    Benjamin Harrison (1833–1901)

    Funny ain’t it. Here I am worrying about a woman. Men don’t worry much about women when they’re around. But when it gets way off from home like we are now, and where he knows he’s going a lot further away ... I mean that’s when a woman gets workin’ in your mind. You reckon you’re a fool for not noticin’ before how, how big a part of things they be. There ain’t nothin’ like seein’ a woman’s face.
    Dudley Nichols (1895–1960)

    Oh, you’ll love the sea. There’s something about it. The hot red dawn, the towering sails, the wake on a tropical night. Oh, you’ll love it all. It’s a glorious kind of world. I couldn’t live without it.
    —Charles Larkworthy. Denison Clift. Capt. Benjamin Briggs (Arthur Margetson)

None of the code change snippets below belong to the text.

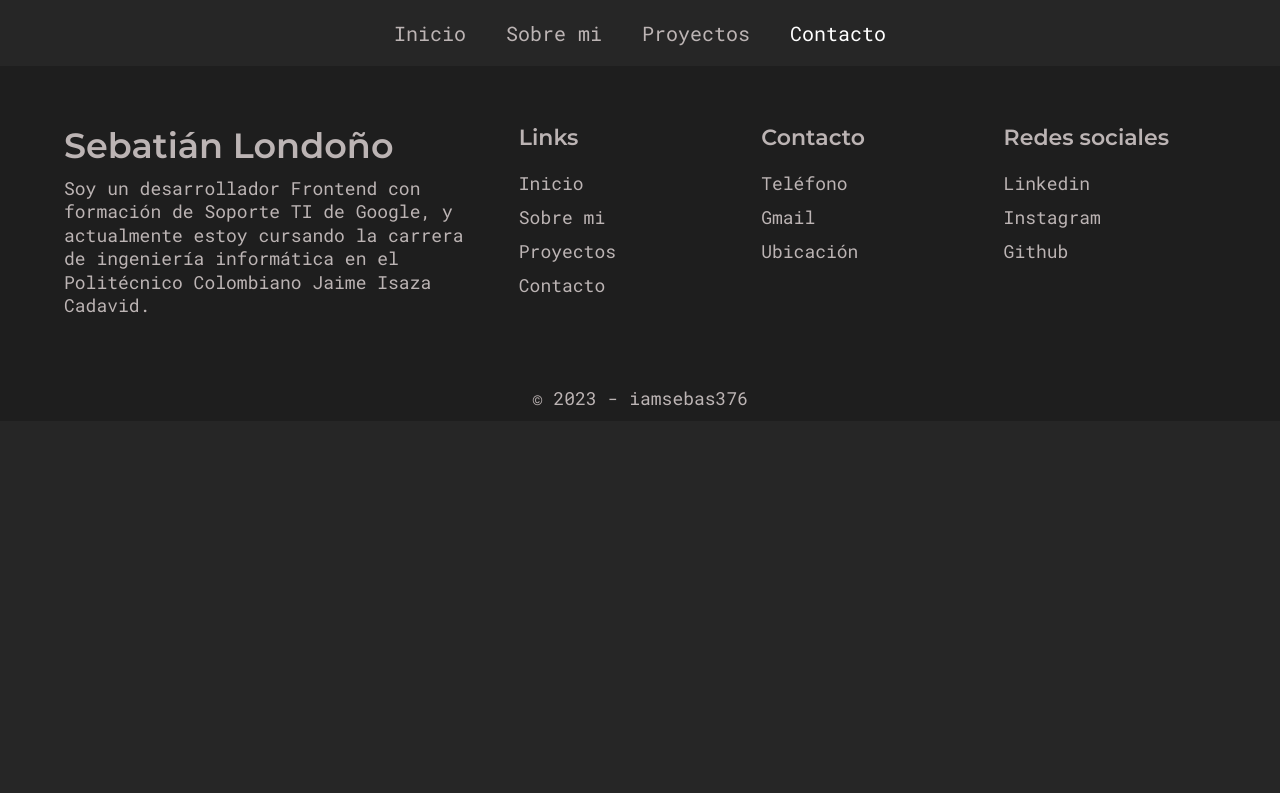
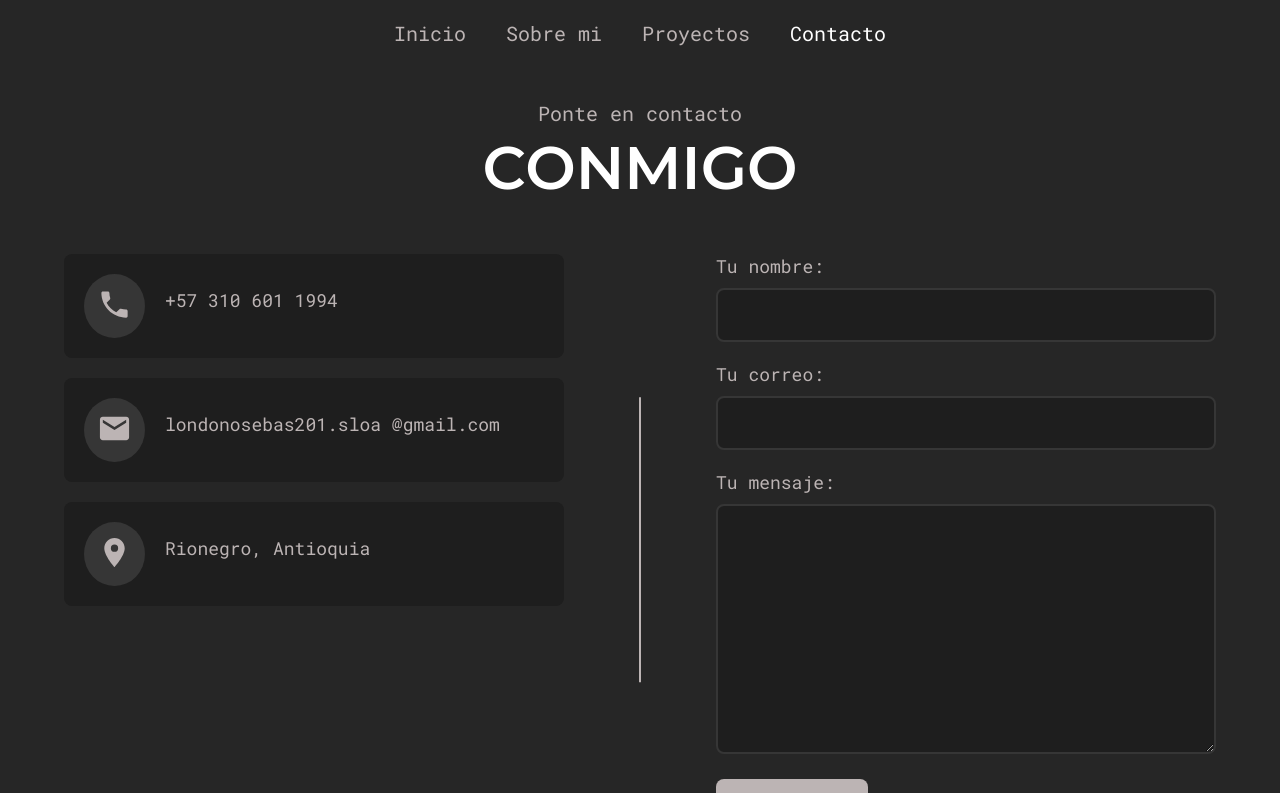
Before and after one commit to iamsebas376/portfolio-iamsebas376, a React (Vite) app: page /contacto in a window 1280 px wide. Shown: the top 793 px of the page. Built offline with nearby package versions, Linux system fonts and the light colour scheme.

Commit message:
feat: add contact page

```diff
--- a/src/App.jsx
+++ b/src/App.jsx
@@ -6,12 +6,14 @@ import About from "./pages/About";
 import Projects from "./pages/Projects";
 import Contact from "./pages/Contact";
 import Footer from "./components/Footer";
+import ScrollToTop from "./components/ScrollToTop";
 
 function App() {
   return (
     <>
       <Router>
         <NavBar />
+        <ScrollToTop />
         <Routes>
           <Route path="/" element={<Home />} />
           <Route path="/sobre-mi" element={<About />} />
--- /dev/null
+++ b/src/components/ContactForm.jsx
@@ -0,0 +1,95 @@
+import React from "react";
+import styled from "styled-components";
+
+const FormStyles = styled.form`
+  width: 100%;
+  .form-group {
+    width: 100%;
+    margin-bottom: 2rem;
+  }
+
+  label {
+    font-size: 1.8rem;
+  }
+
+  input,
+  textarea {
+    width: 100%;
+    font-size: 2rem;
+    padding: 1.2rem;
+    color: var(--gray-1);
+    background-color: var(--deep-dark);
+    outline: none;
+    border: none;
+    border-radius: 8px;
+    margin-top: 1rem;
+    border: 0.2rem solid var(--gray-2);
+  }
+
+  textarea {
+    min-height: 250px;
+    resize: vertical;
+  }
+
+  button[type="submit"] {
+    background-color: var(--gray-1);
+    color: var(--black);
+    font-size: 2rem;
+    display: inline-block;
+    outline: none;
+    border: none;
+    padding: 1rem 4rem;
+    border-radius: 8px;
+    cursor: pointer;
+    transition: all 0.3s ease;
+  }
+`;
+
+function ContactForm() {
+  const [name, setName] = React.useState("");
+  const [email, setEmail] = React.useState("");
+  const [message, setMessage] = React.useState("");
+
+  return (
+    <div>
+      <FormStyles>
+        <div className="form-group">
+          <label htmlFor="name">
+            Tu nombre:
+            <input
+              type="text"
+              id="name"
+              value={name}
+              onChange={(e) => setName(e.target.value)}
+            />
+          </label>
+        </div>
+        <div className="form-group">
+          <label htmlFor="email">
+            Tu correo:
+            <input
+              type="text"
+              id="email"
+              value={email}
+              onChange={(e) => setEmail(e.target.value)}
+            />
+          </label>
+        </div>
+        <div className="form-group">
+          <label htmlFor="message">
+            Tu mensaje:
+            <textarea
+              type="text"
+              id="message"
+              value={message}
+              onChange={(e) => setMessage(e.target.value)}
+            />
+          </label>
+        </div>
+        <button type="submit">Enviar</button>
+      </FormStyles>
+    </div>
+  );
+}
+
+export default ContactForm;
--- /dev/null
+++ b/src/components/ContactInfoItem.jsx
@@ -0,0 +1,37 @@
+import React from "react";
+import PText from "./PText";
+import styled from "styled-components";
+
+const ContactInfoItemStyles = styled.div`
+  padding: 2rem;
+  background-color: var(--deep-dark);
+  display: flex;
+  align-items: center;
+  gap: 2rem;
+  border-radius: 8px;
+  margin-bottom: 2rem;
+  .icon {
+    color: var(--white);
+    background-color: var(--gray-2);
+    padding: 1.3rem;
+    align-items: center;
+    justify-content: center;
+    border-radius: 50%;
+  }
+  svg {
+    width: 3.5rem;
+  }
+`;
+
+function ContactInfoItem({ icon, text }) {
+  return (
+    <ContactInfoItemStyles>
+      <div className="icon">{icon}</div>
+      <div className="info">
+        <PText>{text}</PText>
+      </div>
+    </ContactInfoItemStyles>
+  );
+}
+
+export default ContactInfoItem;
--- /dev/null
+++ b/src/components/ContactSection.jsx
@@ -0,0 +1,82 @@
+import React from "react";
+import SectionTitle from "./SectionTitle";
+import styled from "styled-components";
+import ContactInfoItem from "./ContactInfoItem";
+import { MdEmail, MdLocalPhone, MdPlace } from "react-icons/md";
+import ContactForm from "./ContactForm";
+
+const ContactStyles = styled.div`
+  padding: 10rem 0;
+  .contact-section-wrapper {
+    display: flex;
+    justify-content: space-between;
+    position: relative;
+    gap: 5rem;
+    margin-top: 5rem;
+  }
+
+  .contact-section-wrapper::after {
+    position: absolute;
+    content: "";
+    width: 2px;
+    height: 50%;
+    background-color: var(--gray-1);
+    top: 50%;
+    left: 50%;
+    transform: translate(-50%, -50%);
+  }
+
+  .left {
+    width: 100%;
+    max-width: 500px;
+  }
+
+  .right {
+    width: 100%;
+    max-width: 500px;
+  }
+
+  @media only screen and (max-width: 768px) {
+    .contact-section-wrapper {
+      flex-direction: column;
+    }
+
+    .contact-section-wrapper::after {
+      display: none;
+    }
+
+    .left,
+    .right {
+      max-width: 100%;
+    }
+
+    .right {
+      padding: 4rem 2rem 2rem 2rem;
+    }
+  }
+`;
+
+function ContactSection() {
+  return (
+    <ContactStyles>
+      <div className="container">
+        <SectionTitle heading="conmigo" subHeading="Ponte en contacto" />
+        <div className="contact-section-wrapper">
+          <div className="left">
+            <ContactInfoItem icon={<MdLocalPhone />} text="+57 310 601 1994" />
+            <ContactInfoItem
+              icon={<MdEmail />}
+              text="londonosebas201.sloa @gmail.com"
+            />
+            <ContactInfoItem icon={<MdPlace />} text="Rionegro, Antioquia " />
+          </div>
+          <div className="right">
+            <ContactForm />
+          </div>
+        </div>
+      </div>
+    </ContactStyles>
+  );
+}
+
+export default ContactSection;
--- /dev/null
+++ b/src/components/ScrollToTop.jsx
@@ -0,0 +1,14 @@
+import React from "react";
+import { useLocation } from "react-router-dom";
+
+function ScrollToTop() {
+  const { pathname } = useLocation();
+
+  React.useEffect(() => {
+    window.scrollTo(0, 0);
+  }, [pathname]);
+
+  return null;
+}
+
+export default ScrollToTop;
--- a/src/pages/Contact.jsx
+++ b/src/pages/Contact.jsx
@@ -1,9 +1,10 @@
 import React from "react";
+import ContactSection from "../components/ContactSection";
 
 function Contact() {
   return (
     <div>
-      <h1>Contact</h1>
+      <ContactSection />
     </div>
   );
 }
```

    The treatment of the incident of the assault upon the sailors of the Baltimore is so conciliatory and friendly that I am of the opinion that there is a good prospect that the differences growing out of that serious affair can now be adjusted upon terms satisfactory to this Government by the usual methods and without special powers from Congress.
    —Benjamin Harrison (1833–1901)